**What you will do**: Would you write out the entries that follow word for word, omitting any images?
========
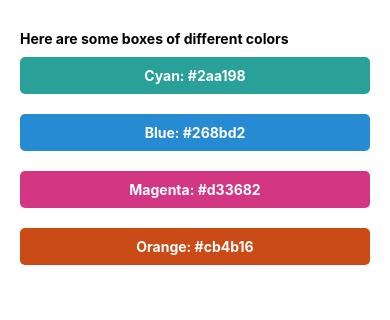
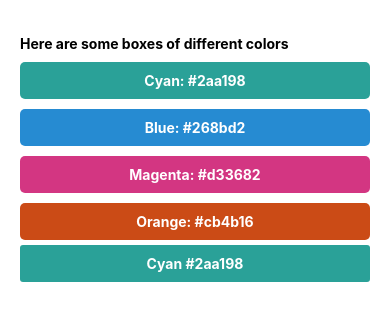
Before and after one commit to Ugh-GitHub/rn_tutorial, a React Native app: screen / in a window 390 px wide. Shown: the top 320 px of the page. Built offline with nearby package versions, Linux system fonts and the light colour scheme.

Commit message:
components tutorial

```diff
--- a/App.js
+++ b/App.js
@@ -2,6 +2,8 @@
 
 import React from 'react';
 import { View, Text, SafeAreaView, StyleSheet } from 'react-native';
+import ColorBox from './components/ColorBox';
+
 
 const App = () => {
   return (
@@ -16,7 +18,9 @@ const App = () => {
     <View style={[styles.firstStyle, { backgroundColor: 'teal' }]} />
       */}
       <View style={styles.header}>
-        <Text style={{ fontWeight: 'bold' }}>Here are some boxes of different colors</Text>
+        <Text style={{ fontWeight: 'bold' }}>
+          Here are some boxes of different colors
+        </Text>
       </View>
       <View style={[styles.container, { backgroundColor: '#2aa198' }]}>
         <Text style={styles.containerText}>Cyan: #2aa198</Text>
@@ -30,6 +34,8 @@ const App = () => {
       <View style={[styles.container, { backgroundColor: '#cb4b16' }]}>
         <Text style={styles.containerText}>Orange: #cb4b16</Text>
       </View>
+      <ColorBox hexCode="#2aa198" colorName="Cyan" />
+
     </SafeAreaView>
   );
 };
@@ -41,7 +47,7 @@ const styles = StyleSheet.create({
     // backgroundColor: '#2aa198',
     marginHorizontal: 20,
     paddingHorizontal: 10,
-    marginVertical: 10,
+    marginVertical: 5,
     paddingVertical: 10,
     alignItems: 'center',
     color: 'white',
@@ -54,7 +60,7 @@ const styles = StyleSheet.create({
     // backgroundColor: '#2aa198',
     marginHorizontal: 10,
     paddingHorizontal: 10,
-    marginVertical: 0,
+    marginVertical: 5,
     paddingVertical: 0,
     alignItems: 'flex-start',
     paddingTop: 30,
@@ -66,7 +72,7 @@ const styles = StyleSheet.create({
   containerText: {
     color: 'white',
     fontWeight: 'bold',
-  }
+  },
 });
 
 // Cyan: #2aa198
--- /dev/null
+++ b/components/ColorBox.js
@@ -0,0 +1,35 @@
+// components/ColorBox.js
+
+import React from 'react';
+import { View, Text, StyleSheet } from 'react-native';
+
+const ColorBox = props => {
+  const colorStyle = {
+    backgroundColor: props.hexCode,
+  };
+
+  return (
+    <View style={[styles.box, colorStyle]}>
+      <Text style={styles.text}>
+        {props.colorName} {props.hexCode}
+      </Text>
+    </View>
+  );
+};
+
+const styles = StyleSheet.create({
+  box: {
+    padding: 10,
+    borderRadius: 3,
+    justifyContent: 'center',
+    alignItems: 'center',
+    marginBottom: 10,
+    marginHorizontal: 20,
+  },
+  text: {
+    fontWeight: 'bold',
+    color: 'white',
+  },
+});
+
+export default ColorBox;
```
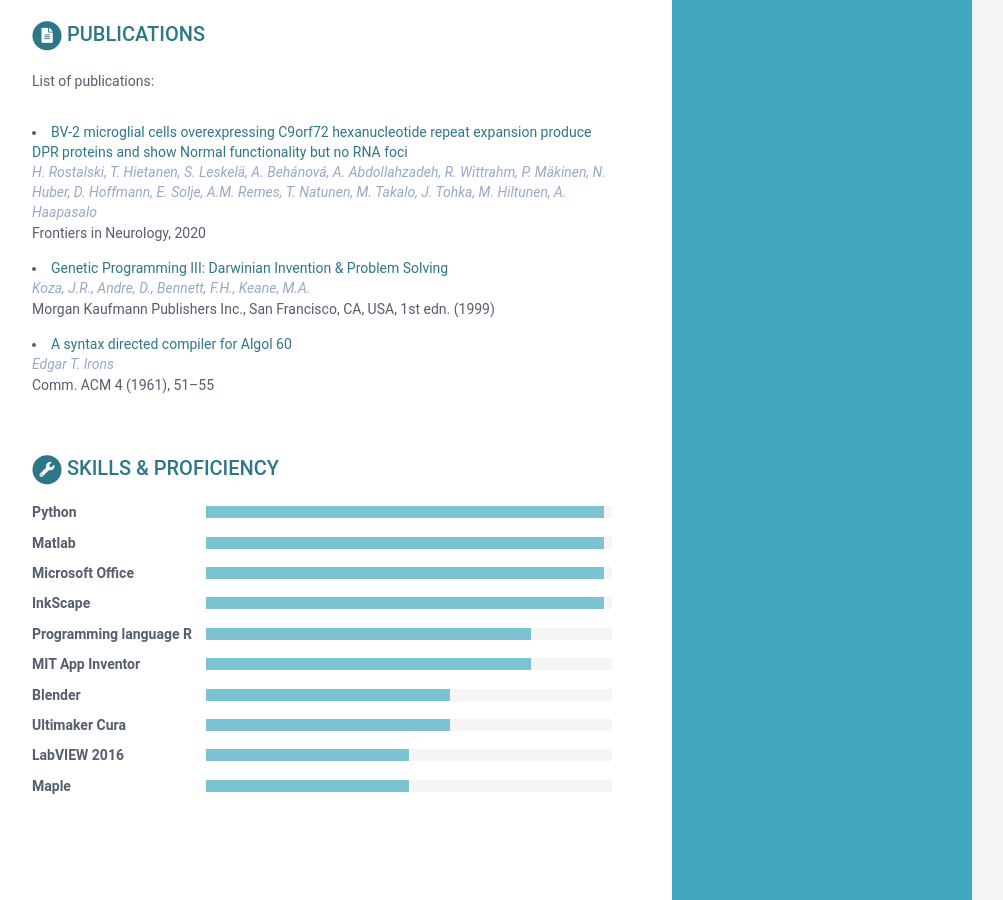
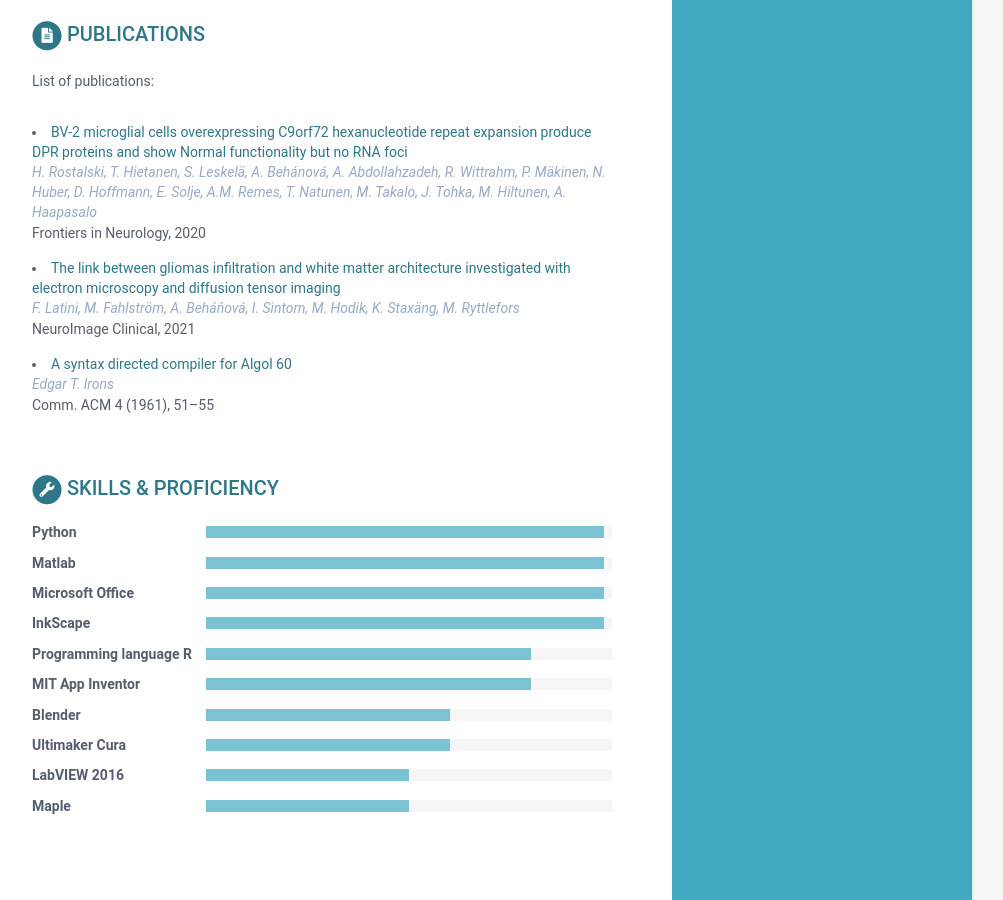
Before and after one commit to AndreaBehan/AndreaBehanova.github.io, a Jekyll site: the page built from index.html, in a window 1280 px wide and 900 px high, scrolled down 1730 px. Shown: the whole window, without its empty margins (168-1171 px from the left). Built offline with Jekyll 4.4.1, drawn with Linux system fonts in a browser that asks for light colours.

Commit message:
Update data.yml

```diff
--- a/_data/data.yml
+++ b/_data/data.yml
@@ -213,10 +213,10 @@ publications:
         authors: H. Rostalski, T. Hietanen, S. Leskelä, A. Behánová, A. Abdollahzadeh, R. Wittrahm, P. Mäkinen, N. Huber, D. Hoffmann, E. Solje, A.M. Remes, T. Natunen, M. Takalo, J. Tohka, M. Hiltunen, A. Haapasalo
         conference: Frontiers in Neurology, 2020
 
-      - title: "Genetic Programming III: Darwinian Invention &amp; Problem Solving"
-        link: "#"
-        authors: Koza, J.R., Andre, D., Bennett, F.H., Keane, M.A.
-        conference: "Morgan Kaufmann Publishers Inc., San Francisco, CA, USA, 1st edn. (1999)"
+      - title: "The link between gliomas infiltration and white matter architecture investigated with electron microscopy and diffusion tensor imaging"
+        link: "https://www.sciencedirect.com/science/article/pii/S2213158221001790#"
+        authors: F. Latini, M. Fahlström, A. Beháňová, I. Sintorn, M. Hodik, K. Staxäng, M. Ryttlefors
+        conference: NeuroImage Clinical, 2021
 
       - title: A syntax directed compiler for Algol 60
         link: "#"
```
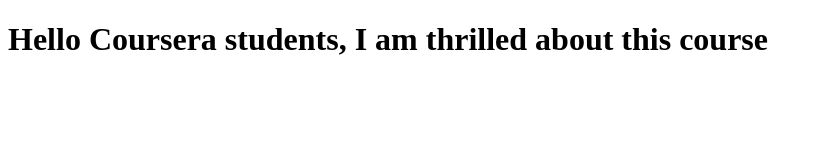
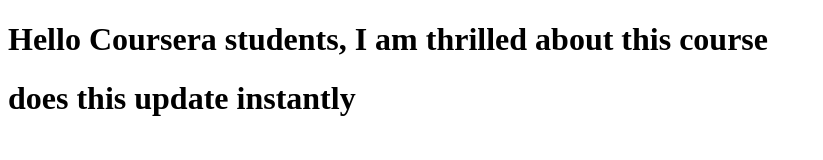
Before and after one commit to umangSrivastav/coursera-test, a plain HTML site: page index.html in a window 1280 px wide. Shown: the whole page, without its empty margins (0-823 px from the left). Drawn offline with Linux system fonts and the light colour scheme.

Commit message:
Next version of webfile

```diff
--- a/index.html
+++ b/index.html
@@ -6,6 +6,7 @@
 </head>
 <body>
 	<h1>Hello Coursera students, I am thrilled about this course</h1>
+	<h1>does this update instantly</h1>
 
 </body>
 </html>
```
========
**Completed exercise**:
Before and after one commit to Ugh-GitHub/rn_tutorial, a React Native app: screen / in a window 390 px wide. Shown: the top 320 px of the page. Built offline with nearby package versions, Linux system fonts and the light colour scheme.

Commit message:
components tutorial

```diff
--- a/App.js
+++ b/App.js
@@ -2,6 +2,8 @@
 
 import React from 'react';
 import { View, Text, SafeAreaView, StyleSheet } from 'react-native';
+import ColorBox from './components/ColorBox';
+
 
 const App = () => {
   return (
@@ -16,7 +18,9 @@ const App = () => {
     <View style={[styles.firstStyle, { backgroundColor: 'teal' }]} />
       */}
       <View style={styles.header}>
-        <Text style={{ fontWeight: 'bold' }}>Here are some boxes of different colors</Text>
+        <Text style={{ fontWeight: 'bold' }}>
+          Here are some boxes of different colors
+        </Text>
       </View>
       <View style={[styles.container, { backgroundColor: '#2aa198' }]}>
         <Text style={styles.containerText}>Cyan: #2aa198</Text>
@@ -30,6 +34,8 @@ const App = () => {
       <View style={[styles.container, { backgroundColor: '#cb4b16' }]}>
         <Text style={styles.containerText}>Orange: #cb4b16</Text>
       </View>
+      <ColorBox hexCode="#2aa198" colorName="Cyan" />
+
     </SafeAreaView>
   );
 };
@@ -41,7 +47,7 @@ const styles = StyleSheet.create({
     // backgroundColor: '#2aa198',
     marginHorizontal: 20,
     paddingHorizontal: 10,
-    marginVertical: 10,
+    marginVertical: 5,
     paddingVertical: 10,
     alignItems: 'center',
     color: 'white',
@@ -54,7 +60,7 @@ const styles = StyleSheet.create({
     // backgroundColor: '#2aa198',
     marginHorizontal: 10,
     paddingHorizontal: 10,
-    marginVertical: 0,
+    marginVertical: 5,
     paddingVertical: 0,
     alignItems: 'flex-start',
     paddingTop: 30,
@@ -66,7 +72,7 @@ const styles = StyleSheet.create({
   containerText: {
     color: 'white',
     fontWeight: 'bold',
-  }
+  },
 });
 
 // Cyan: #2aa198
--- /dev/null
+++ b/components/ColorBox.js
@@ -0,0 +1,35 @@
+// components/ColorBox.js
+
+import React from 'react';
+import { View, Text, StyleSheet } from 'react-native';
+
+const ColorBox = props => {
+  const colorStyle = {
+    backgroundColor: props.hexCode,
+  };
+
+  return (
+    <View style={[styles.box, colorStyle]}>
+      <Text style={styles.text}>
+        {props.colorName} {props.hexCode}
+      </Text>
+    </View>
+  );
+};
+
+const styles = StyleSheet.create({
+  box: {
+    padding: 10,
+    borderRadius: 3,
+    justifyContent: 'center',
+    alignItems: 'center',
+    marginBottom: 10,
+    marginHorizontal: 20,
+  },
+  text: {
+    fontWeight: 'bold',
+    color: 'white',
+  },
+});
+
+export default ColorBox;
```
Before and after one commit to AndreaBehan/AndreaBehanova.github.io, a Jekyll site: the page built from index.html, in a window 1280 px wide and 900 px high, scrolled down 1730 px. Shown: the whole window, without its empty margins (168-1171 px from the left). Built offline with Jekyll 4.4.1, drawn with Linux system fonts in a browser that asks for light colours.

Commit message:
Update data.yml

```diff
--- a/_data/data.yml
+++ b/_data/data.yml
@@ -213,10 +213,10 @@ publications:
         authors: H. Rostalski, T. Hietanen, S. Leskelä, A. Behánová, A. Abdollahzadeh, R. Wittrahm, P. Mäkinen, N. Huber, D. Hoffmann, E. Solje, A.M. Remes, T. Natunen, M. Takalo, J. Tohka, M. Hiltunen, A. Haapasalo
         conference: Frontiers in Neurology, 2020
 
-      - title: "Genetic Programming III: Darwinian Invention &amp; Problem Solving"
-        link: "#"
-        authors: Koza, J.R., Andre, D., Bennett, F.H., Keane, M.A.
-        conference: "Morgan Kaufmann Publishers Inc., San Francisco, CA, USA, 1st edn. (1999)"
+      - title: "The link between gliomas infiltration and white matter architecture investigated with electron microscopy and diffusion tensor imaging"
+        link: "https://www.sciencedirect.com/science/article/pii/S2213158221001790#"
+        authors: F. Latini, M. Fahlström, A. Beháňová, I. Sintorn, M. Hodik, K. Staxäng, M. Ryttlefors
+        conference: NeuroImage Clinical, 2021
 
       - title: A syntax directed compiler for Algol 60
         link: "#"
```
Before and after one commit to umangSrivastav/coursera-test, a plain HTML site: page index.html in a window 1280 px wide. Shown: the whole page, without its empty margins (0-823 px from the left). Drawn offline with Linux system fonts and the light colour scheme.

Commit message:
Next version of webfile

```diff
--- a/index.html
+++ b/index.html
@@ -6,6 +6,7 @@
 </head>
 <body>
 	<h1>Hello Coursera students, I am thrilled about this course</h1>
+	<h1>does this update instantly</h1>
 
 </body>
 </html>
```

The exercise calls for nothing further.